WHAT YOU WILL DO. Please restate the records below verbatim, omitting every image they hold.
= Beginning of Section =
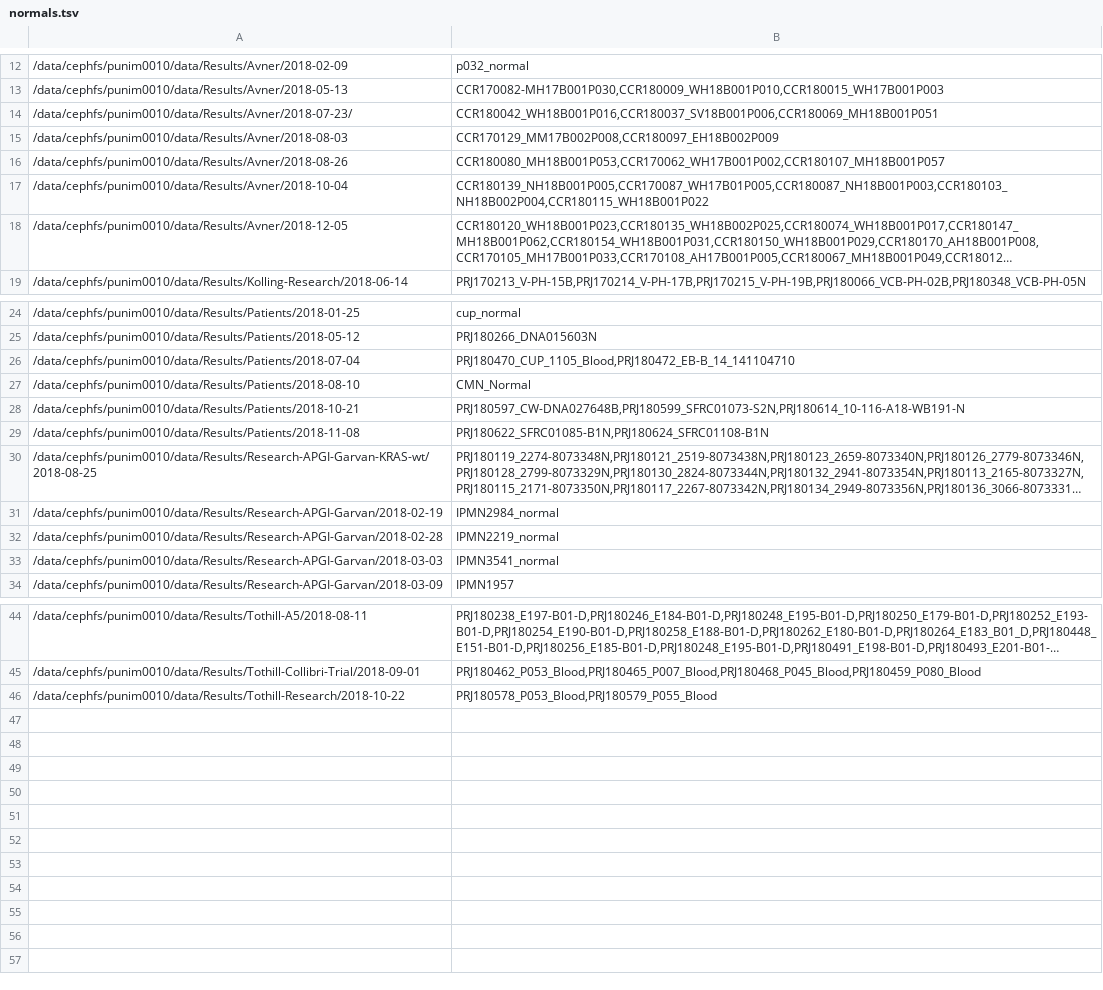
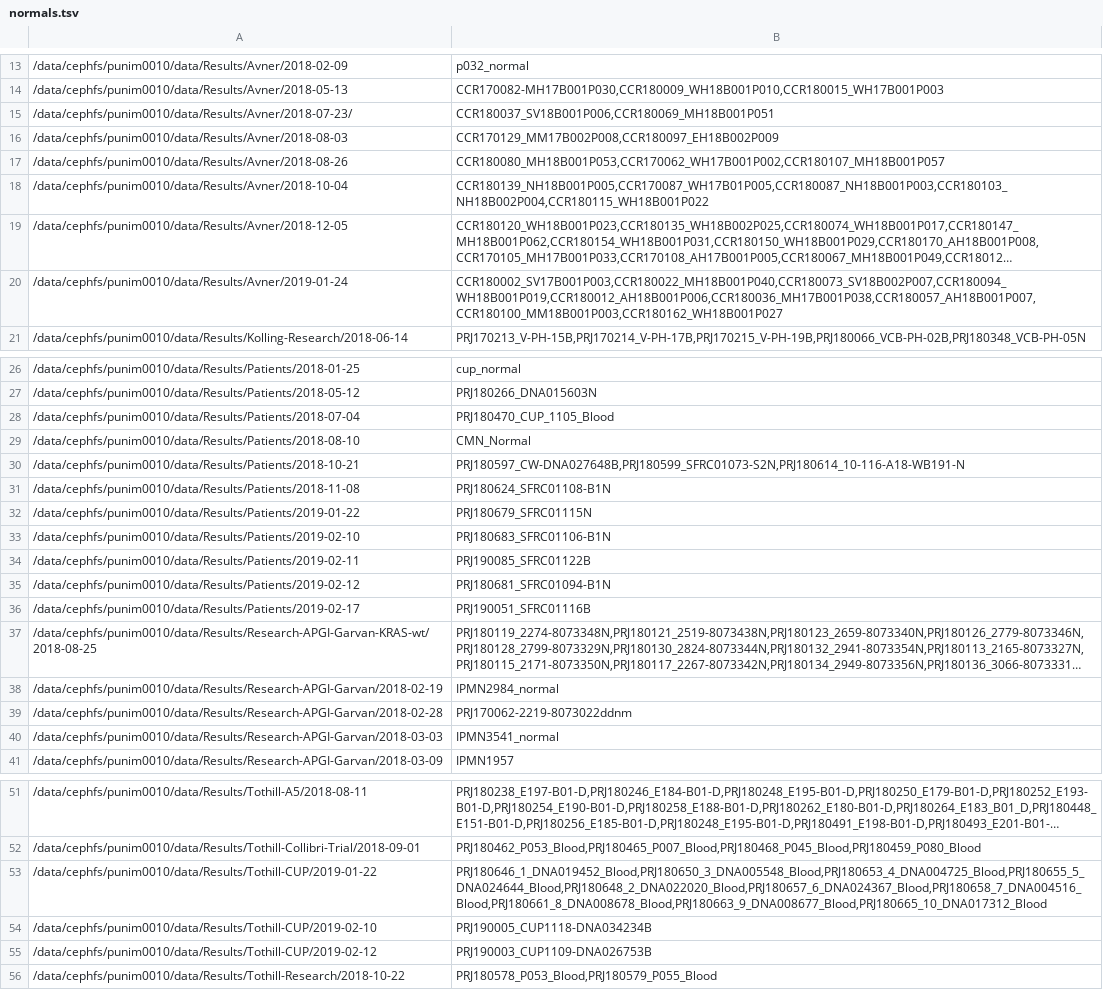
Before and after one commit to umccr/vcf_stuff, a TSV file: vcf_stuff/panel_of_normals/normals.tsv, drawn as a sheet; only a part is shown, gaps mark what is left out; long unchanged cells end in …; addresses are those after the commit; the diff covers the shown part only; the diff names each change by its address in the sheet, - before the commit and + after, or states it on an @@ line.

Commit message:
Update normals

```diff
--- a/vcf_stuff/panel_of_normals/normals.tsv
+++ b/vcf_stuff/panel_of_normals/normals.tsv
-B15: CCR180042_WH18B001P016,CCR180037_SV18B001P006,CCR180069_MH18B001P051
+B15: CCR180037_SV18B001P006,CCR180069_MH18B001P051
+row 20: /data/cephfs/punim0010/data/Results/Avner/2019-01-24 | CCR180002_SV17B001P003,CCR180022_MH18B001P040,CCR180073_SV18B002P007,CCR180094_WH18B001P019,CCR180012_AH18B001P006,CCR180036_MH17B001P038,CCR180057_AH18B001P007,CCR180100_MM18B001P003,CCR180162_WH18B001P027
-B28: PRJ180470_CUP_1105_Blood,PRJ180472_EB-B_14_141104710
+B28: PRJ180470_CUP_1105_Blood
-B31: PRJ180622_SFRC01085-B1N,PRJ180624_SFRC01108-B1N
+B31: PRJ180624_SFRC01108-B1N
+row 32: /data/cephfs/punim0010/data/Results/Patients/2019-01-22 | PRJ180679_SFRC01115N
+row 33: /data/cephfs/punim0010/data/Results/Patients/2019-02-10 | PRJ180683_SFRC01106-B1N
+row 34: /data/cephfs/punim0010/data/Results/Patients/2019-02-11 | PRJ190085_SFRC01122B
+row 35: /data/cephfs/punim0010/data/Results/Patients/2019-02-12 | PRJ180681_SFRC01094-B1N
+row 36: /data/cephfs/punim0010/data/Results/Patients/2019-02-17 | PRJ190051_SFRC01116B
-B39: IPMN2219_normal
+B39: PRJ170062-2219-8073022ddnm
+row 53: /data/cephfs/punim0010/data/Results/Tothill-CUP/2019-01-22 | PRJ180646_1_DNA019452_Blood,PRJ180650_3_DNA005548_Blood,PRJ180653_4_DNA004725_Blood,PRJ180655_5_DNA024644_Blood,PRJ180648_2_DNA022020_Blood,PRJ180657_6_DNA024367_Blood,PRJ180658_7_DNA004516_Blood,PRJ180661_8_DNA008678_Blood,PRJ180663_9_DNA008677_Blood,PRJ180665_10_DNA017312_Blood
+row 54: /data/cephfs/punim0010/data/Results/Tothill-CUP/2019-02-10 | PRJ190005_CUP1118-DNA034234B
+row 55: /data/cephfs/punim0010/data/Results/Tothill-CUP/2019-02-12 | PRJ190003_CUP1109-DNA026753B
```
Also changed, not shown: 1 added row and 1 edited cell elsewhere in this file, 2 other files.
= End of Section =
TASK OUTPUT.
Before and after one commit to umccr/vcf_stuff, a TSV file: vcf_stuff/panel_of_normals/normals.tsv, drawn as a sheet; only a part is shown, gaps mark what is left out; long unchanged cells end in …; addresses are those after the commit; the diff covers the shown part only; the diff names each change by its address in the sheet, - before the commit and + after, or states it on an @@ line.

Commit message:
Update normals

```diff
--- a/vcf_stuff/panel_of_normals/normals.tsv
+++ b/vcf_stuff/panel_of_normals/normals.tsv
-B15: CCR180042_WH18B001P016,CCR180037_SV18B001P006,CCR180069_MH18B001P051
+B15: CCR180037_SV18B001P006,CCR180069_MH18B001P051
+row 20: /data/cephfs/punim0010/data/Results/Avner/2019-01-24 | CCR180002_SV17B001P003,CCR180022_MH18B001P040,CCR180073_SV18B002P007,CCR180094_WH18B001P019,CCR180012_AH18B001P006,CCR180036_MH17B001P038,CCR180057_AH18B001P007,CCR180100_MM18B001P003,CCR180162_WH18B001P027
-B28: PRJ180470_CUP_1105_Blood,PRJ180472_EB-B_14_141104710
+B28: PRJ180470_CUP_1105_Blood
-B31: PRJ180622_SFRC01085-B1N,PRJ180624_SFRC01108-B1N
+B31: PRJ180624_SFRC01108-B1N
+row 32: /data/cephfs/punim0010/data/Results/Patients/2019-01-22 | PRJ180679_SFRC01115N
+row 33: /data/cephfs/punim0010/data/Results/Patients/2019-02-10 | PRJ180683_SFRC01106-B1N
+row 34: /data/cephfs/punim0010/data/Results/Patients/2019-02-11 | PRJ190085_SFRC01122B
+row 35: /data/cephfs/punim0010/data/Results/Patients/2019-02-12 | PRJ180681_SFRC01094-B1N
+row 36: /data/cephfs/punim0010/data/Results/Patients/2019-02-17 | PRJ190051_SFRC01116B
-B39: IPMN2219_normal
+B39: PRJ170062-2219-8073022ddnm
+row 53: /data/cephfs/punim0010/data/Results/Tothill-CUP/2019-01-22 | PRJ180646_1_DNA019452_Blood,PRJ180650_3_DNA005548_Blood,PRJ180653_4_DNA004725_Blood,PRJ180655_5_DNA024644_Blood,PRJ180648_2_DNA022020_Blood,PRJ180657_6_DNA024367_Blood,PRJ180658_7_DNA004516_Blood,PRJ180661_8_DNA008678_Blood,PRJ180663_9_DNA008677_Blood,PRJ180665_10_DNA017312_Blood
+row 54: /data/cephfs/punim0010/data/Results/Tothill-CUP/2019-02-10 | PRJ190005_CUP1118-DNA034234B
+row 55: /data/cephfs/punim0010/data/Results/Tothill-CUP/2019-02-12 | PRJ190003_CUP1109-DNA026753B
```
Also changed, not shown: 1 added row and 1 edited cell elsewhere in this file, 2 other files.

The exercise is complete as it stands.